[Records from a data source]
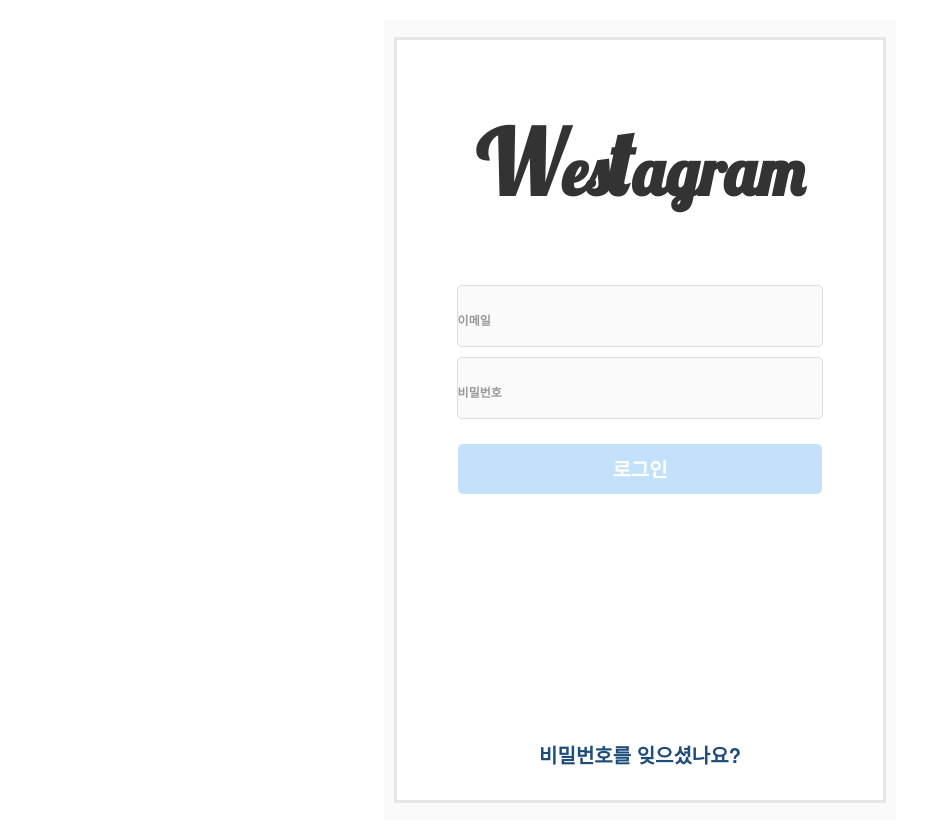
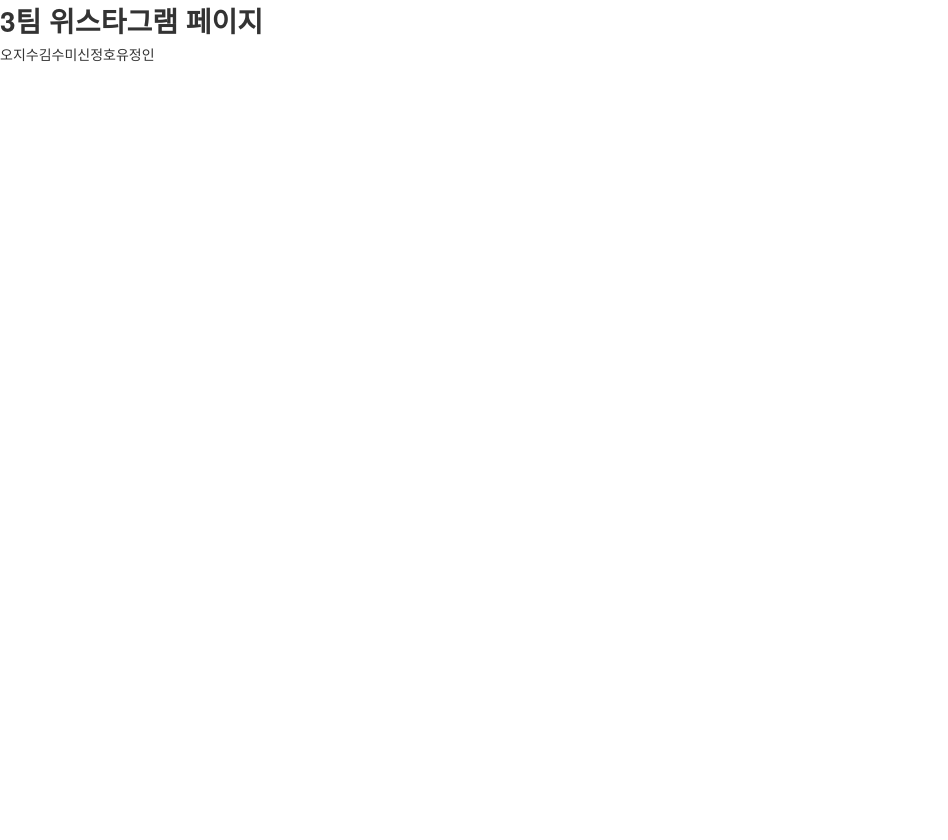
Before and after one commit to wecode-bootcamp-korea/43-React-Westagram-3, a React app: page / in a window 1280 px wide. Shown: the whole page, without its empty margins (0-948 px from the left). After the commit the page ends 800 px from the top, so only its background shows below. Built offline with nearby package versions, Linux system fonts and the light colour scheme.

Commit message:
ADD: 초기 페이지를 만들어서 팀원들 로그인 페이지로 이동하게 하는 컴포넌트, 기능 구현

```diff
--- a/src/Router.js
+++ b/src/Router.js
@@ -1,5 +1,6 @@
 import React from 'react';
 import { BrowserRouter, Route, Routes } from 'react-router-dom';
+import Team from './components/Team/Team';
 import JisuLogin from './pages/oh/Login/JisuLogin';
 import JisuMain from './pages/oh/Main/JisuMain';
 
@@ -16,13 +17,14 @@ const Router = () => {
   return (
     <BrowserRouter>
       <Routes>
+        <Route path="/" element={<Team />} />
         <Route path="/jisu-Login" element={<JisuLogin />} />
         <Route path="/jisu-Main" element={<JisuMain />} />
 
         <Route path="/sumi-Login" element={<SumiLogin />} />
         <Route path="/sumi-Main" element={<SumiMain />} />
 
-        <Route path="/" element={<JeounghoLogin />} />
+        <Route path="/jeoungho-Login" element={<JeounghoLogin />} />
         <Route path="/jeoungho-Main" element={<JeounghoMain />} />
 
         <Route path="/jeongin-Login" element={<JeonginLogin />} />
--- /dev/null
+++ b/src/components/Team/Team.js
@@ -0,0 +1,18 @@
+import React from 'react';
+import { useNavigate } from 'react-router-dom/dist';
+
+const Team = () => {
+  const navigate = useNavigate();
+  return (
+    <div className="team">
+      <h1>3팀 위스타그램 페이지</h1>
+      <button onClick={() => navigate('/jisu-Login')}>오지수</button>
+      <button onClick={() => navigate('/sumi-Login')}>김수미</button>
+      <button onClick={() => navigate('/jeoungho-Login')}>신정호</button>
+      <button onClick={() => navigate('/jeongin-Login')}>유정인</button>
+      <button />
+    </div>
+  );
+};
+
+export default Team;
--- a/src/pages/shin/Login/JeounghoLogin.js
+++ b/src/pages/shin/Login/JeounghoLogin.js
@@ -39,12 +39,12 @@ function JeounghoLogin() {
       alert('아이디와 비밀번호를 다르게 입력해주세요');
     } else {
       alert('로그인 성공');
-      navigate('/jeoungho-Main');
+      navigate('/jeongin-Main');
     }
   };
 
   return (
-    <main className="login" onKeyUp={onKeyUp}>
+    <main className="jeounghoLogin" onKeyUp={onKeyUp}>
       <form className="loginForm" onSubmit={handleSubmit}>
         <h1>
           <span>W</span>es<span>t</span>agram
--- a/src/pages/shin/Login/JeounghoLogin.scss
+++ b/src/pages/shin/Login/JeounghoLogin.scss
@@ -1,23 +1,23 @@
 @import url('https://fonts.googleapis.com/css2?family=Lobster&display=swap');
 
-.login {
+.jeounghoLogin {
   display: flex;
   width: 40%;
   height: 800px;
+  margin: 20px auto;
   padding: auto;
-  margin: 20px auto;
   background-color: #fafafa;
 
   .loginForm {
+    display: flex;
+    position: relative;
+    flex-direction: column;
+    align-items: center;
+    justify-content: flex-start;
     width: 95%;
     height: 95%;
-    display: flex;
-    justify-content: flex-start;
-    align-items: center;
-    flex-direction: column;
+    margin: auto;
     border: 3px solid #e6e6e6;
-    position: relative;
-    margin: auto;
     background-color: white;
 
     span {
@@ -25,21 +25,21 @@
     }
 
     h1 {
+      margin: 55px 0;
       font-family: 'Lobster', sans-serif;
       font-size: 65px;
-      margin: 55px 0;
     }
 
     input {
       width: 75%;
       height: 60px;
       margin-bottom: 10px;
+      border: 1px solid gainsboro;
       border-radius: 5px;
       background-color: #fafafa;
+      color: black;
       font-size: 20px;
       font-weight: 600;
-      color: black;
-      border: 1px solid gainsboro;
 
       &:focus {
         outline: none;
@@ -54,33 +54,33 @@
       width: 75%;
       height: 50px;
       margin-top: 15px;
+      border: none;
       border-radius: 5px;
+      background-color: #c4e1fb;
       color: white;
       font-size: 20px;
       font-weight: 600;
-      border: none;
-      background-color: #c4e1fb;
     }
 
     .changeLogin {
       width: 75%;
       height: 50px;
       margin-top: 15px;
+      border: none;
       border-radius: 5px;
+      background-color: blue;
       color: white;
       font-size: 20px;
       font-weight: 600;
-      border: none;
-      background-color: blue;
     }
 
     a {
       position: absolute;
       bottom: 30px;
+      color: #1f4d7b;
       font-size: 20px;
-      color: #1f4d7b;
+      font-weight: 600;
       text-decoration: none;
-      font-weight: 600;
     }
   }
 }
```
Also changed, not shown: src/components/Team/Team.scss (added).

— Task to carry out —
Your answer should be a number only: the count of lines above in which the string "auto" appears.

— Your solution —
5